Investment manager Vietnam Holding offered words of encouragement in its May investor newsletter regarding the dong:

“Fears that a return to trend-line economic growth and the side-effects of last year’s economic stimulus package would result in a return of high inflation have proven to be premature. The consumer price index figure for May was just 0.3% month-on-month and 9.1% year-on-year.  Crucially, food prices actually dropped in May, by 1.3% month-on-month, following an even steeper drop in April.  So far this year, the consumer price index has risen by 4.6%, which includes the inflationary effect of the ‘Tet’ (lunar new year) holiday.  The Government recently revised its inflation target for 2010 from 7% to 8%. Although much depends on the summer harvest and the impact of recent drought conditions, a 2010 inflation figure of 10% seems more likely.”

Vietnam’s persistent dong devaluation policy (February’s was its fourth since June 2008), while theoretically long-run inflation inducing, proceeds under the guise of shoring up the country’s trade deficit (its export market is founded upon an ever larger import one) while also tempting dollar hoarders to return cash into circulation and thus slow down the vicious circle whereby the central bank (SBV) sells dong to fund its hard currency needs.  The IMF noted in early June that Vietnam’s foreign-exchange reserves had declined to the equivalent of about seven weeks of imports from less than 11 weeks in December.  Inflation has dogged the country this entire decade, when market reforms unleashed a torrent of growth (GDP grew from 2000 to 2007 at an average of 7.5%) as well as a steady flow of foreign capital.  And while the credit crisis eased inflation by depressing oil and food prices, exports slumped and FDI plummeted, causing the trade deficit to balloon, reaching $10.2 billion in the first 11 months of the year, while dollar sales aimed at stabilizing the dong shrunk foreign reserves.

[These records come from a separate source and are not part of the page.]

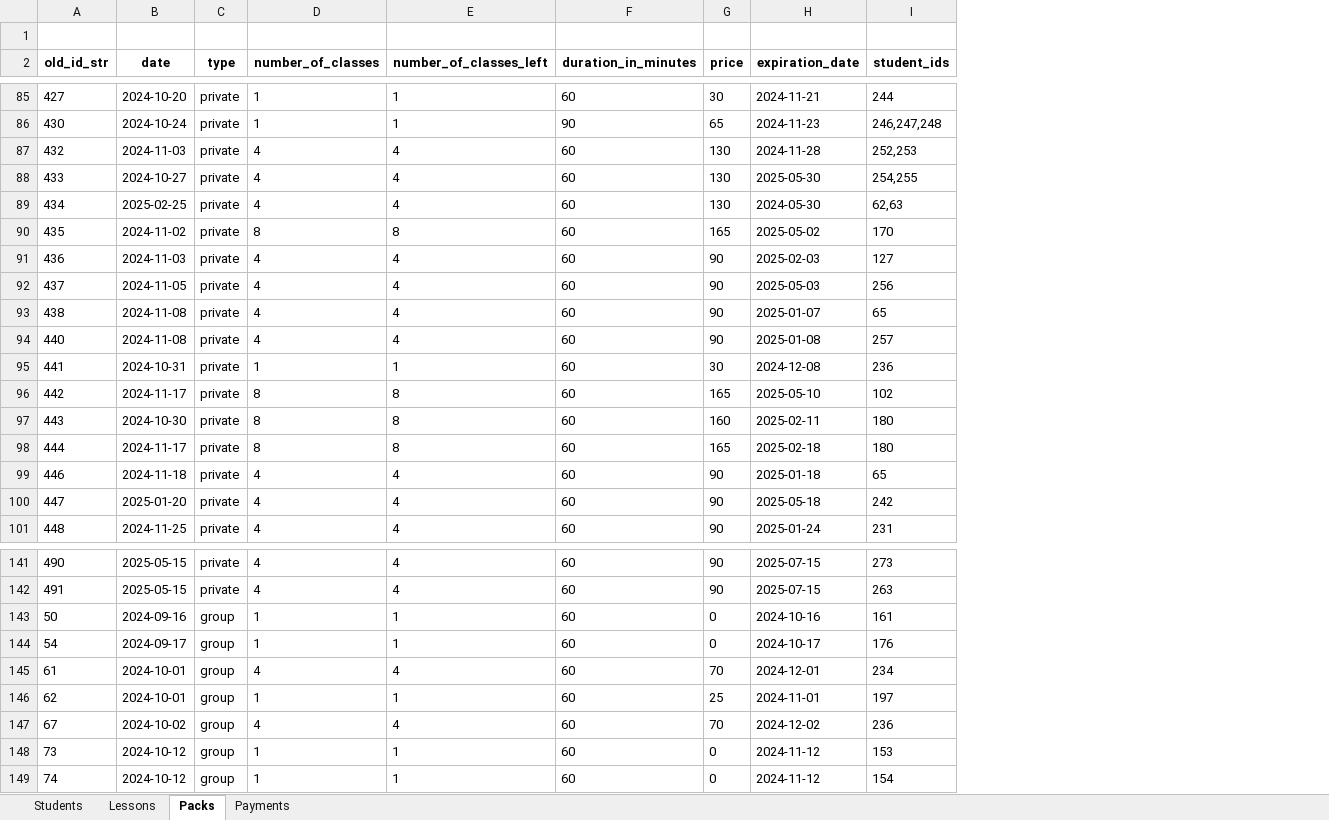
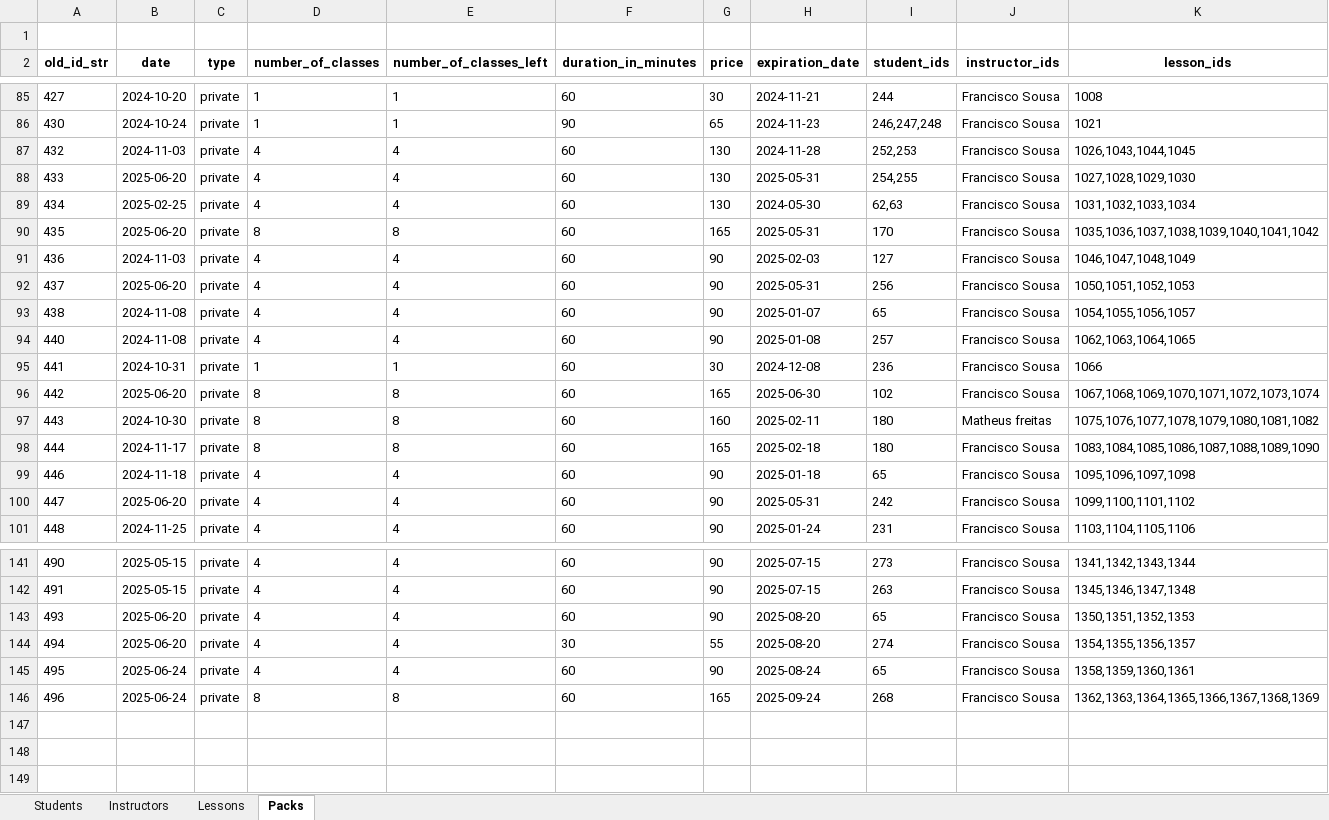
Before and after one commit to DEISI-ULHT-TFC-2024-25/TFC-DEISI2122-My_Lessons_Gestao_Inteligente_De_Escolas, an Excel workbook: mylessons_backend/import.xlsx, sheet Packs, drawn as a sheet; only a part is shown, gaps mark what is left out; values as stored, in another font and other column widths than the file's, no borders; removed rows and columns are numbered as before the commit, all else as after; the diff covers the shown part only; the diff names each change by its address in the sheet, - before the commit and + after, or states it on an @@ line.

Commit message:
import packs and lessons changed

```diff
--- a/mylessons_backend/import.xlsx (sheet Packs)
+++ b/mylessons_backend/import.xlsx (sheet Packs)
-sheet tab: Payments
+sheet tab: Instructors
+column J (instructor_ids), rows 85-101: Francisco Sousa | Francisco Sousa | Francisco Sousa | Francisco Sousa | Francisco Sousa | Francisco Sousa | Francisco Sousa | Francisco Sousa | Francisco Sousa | Francisco Sousa | Francisco Sousa | Francisco Sousa | Matheus freitas | Francisco Sousa | Francisco Sousa | Francisco Sousa | Francisco Sousa; rows 141-142: Francisco Sousa | Francisco Sousa
+column K (lesson_ids), rows 85-101: 1008 | 1021 | 1026,1043,1044,1045 | 1027,1028,1029,1030 | 1031,1032,1033,1034 | 1035,1036,1037,1038,1039,1040,1041,1042 | 1046,1047,1048,1049 | 1050,1051,1052,1053 | 1054,1055,1056,1057 | 1062,1063,1064,1065 | 1066 | 1067,1068,1069,1070,1071,1072,1073,1074 | 1075,1076,1077,1078,1079,1080,1081,1082 | 1083,1084,1085,1086,1087,1088,1089,1090 | 1095,1096,1097,1098 | 1099,1100,1101,1102 | 1103,1104,1105,1106; rows 141-142: 1341,1342,1343,1344 | 1345,1346,1347,1348
-B88 (date): 2024-10-27
+B88 (date): 2025-06-20
-H88 (expiration_date): 2025-05-30
+H88 (expiration_date): 2025-05-31
-B90 (date): 2024-11-02
+B90 (date): 2025-06-20
-H90 (expiration_date): 2025-05-02
+H90 (expiration_date): 2025-05-31
-B92 (date): 2024-11-05
+B92 (date): 2025-06-20
-H92 (expiration_date): 2025-05-03
+H92 (expiration_date): 2025-05-31
-B96 (date): 2024-11-17
+B96 (date): 2025-06-20
-H96 (expiration_date): 2025-05-10
+H96 (expiration_date): 2025-06-30
-B100 (date): 2025-01-20
+B100 (date): 2025-06-20
-H100 (expiration_date): 2025-05-18
+H100 (expiration_date): 2025-05-31
-row 143: 50 | 2024-09-16 | group | 1 | 1 | 60 | 0 | 2024-10-16 | 161
-row 144: 54 | 2024-09-17 | group | 1 | 1 | 60 | 0 | 2024-10-17 | 176
-row 145: 61 | 2024-10-01 | group | 4 | 4 | 60 | 70 | 2024-12-01 | 234
-row 146: 62 | 2024-10-01 | group | 1 | 1 | 60 | 25 | 2024-11-01 | 197
-row 147: 67 | 2024-10-02 | group | 4 | 4 | 60 | 70 | 2024-12-02 | 236
-row 148: 73 | 2024-10-12 | group | 1 | 1 | 60 | 0 | 2024-11-12 | 153
-row 149: 74 | 2024-10-12 | group | 1 | 1 | 60 | 0 | 2024-11-12 | 154
+row 143: 493 | 2025-06-20 | private | 4 | 4 | 60 | 90 | 2025-08-20 | 65 | Francisco Sousa | 1350,1351,1352,1353
+row 144: 494 | 2025-06-20 | private | 4 | 4 | 30 | 55 | 2025-08-20 | 274 | Francisco Sousa | 1354,1355,1356,1357
+row 145: 495 | 2025-06-24 | private | 4 | 4 | 60 | 90 | 2025-08-24 | 65 | Francisco Sousa | 1358,1359,1360,1361
+row 146: 496 | 2025-06-24 | private | 8 | 8 | 60 | 165 | 2025-09-24 | 268 | Francisco Sousa | 1362,1363,1364,1365,1366,1367,1368,1369
```
Also changed, not shown: 11 edited cells elsewhere in this sheet, sheet Lessons, sheet Students, 1 other file.
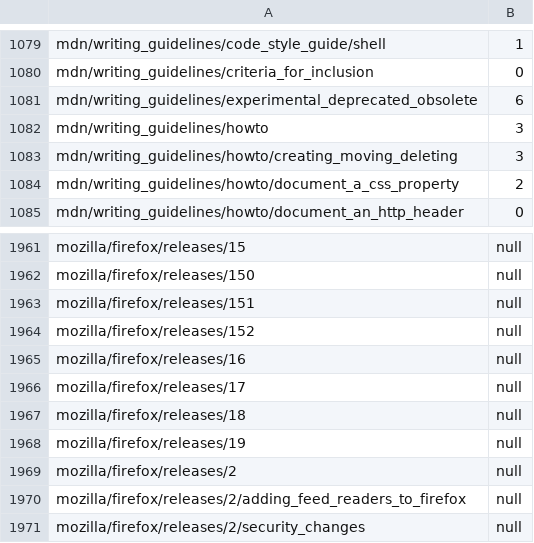
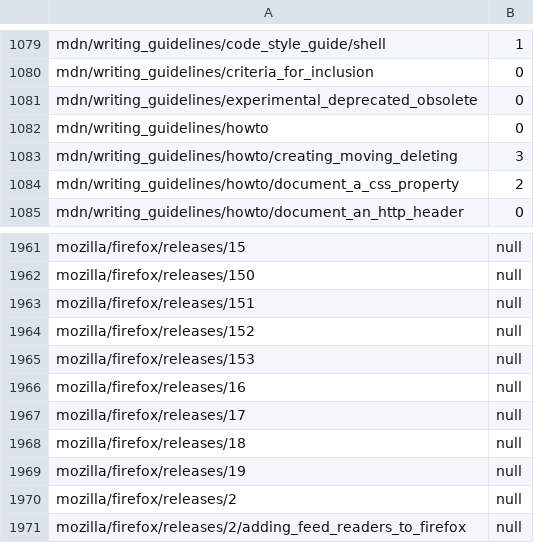
Before and after one commit to tristantheb/history-content-stats, a CSV file: statistics/parity-es.csv, drawn as a sheet; only a part is shown, gaps mark what is left out; the shorter side is filled out with more unchanged rows.

```diff
--- a/statistics/parity-es.csv
+++ b/statistics/parity-es.csv
@@ -1080,4 +1080,4 @@ mdn/writing_guidelines/code_style_guide/shell,1
 mdn/writing_guidelines/criteria_for_inclusion,0
-mdn/writing_guidelines/experimental_deprecated_obsolete,6
-mdn/writing_guidelines/howto,3
+mdn/writing_guidelines/experimental_deprecated_obsolete,0
+mdn/writing_guidelines/howto,0
 mdn/writing_guidelines/howto/creating_moving_deleting,3
@@ -1964,2 +1964,3 @@ mozilla/firefox/releases/151,null
 mozilla/firefox/releases/152,null
+mozilla/firefox/releases/153,null
 mozilla/firefox/releases/16,null
```
Also changed, not shown: statistics/parity-de.csv, statistics/parity-fr.csv, 8 other files.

Yet a ‘mixed signals’ policy may ultimately doom the dong.  While the World Bank recently opined that confidence in the currency was “gradually returning,” for example, and that dong deposit rates were becoming more attractive, tempting local investors to shift their portfolios out of gold and foreign-currency assets, officials seem particularly keen to loosen monetary policy as soon as possible.  The SBV, which has held its benchmark interest rate at 8 percent since December, stated in early June that it would try to ‘encourage’ commercial banks to reduce their lending costs because current interest rates were at a level that ‘hurts corporate profits,’ per its Deputy Governor Nguyen Van Binh.  Analysts in general are bewildered.  “Premature easing is the key risk to unraveling dong confidence, leading to another round of reserve deterioration,” warned Johanna Chua, the Hong Kong-based head of Asian economic research at Citigroup days later.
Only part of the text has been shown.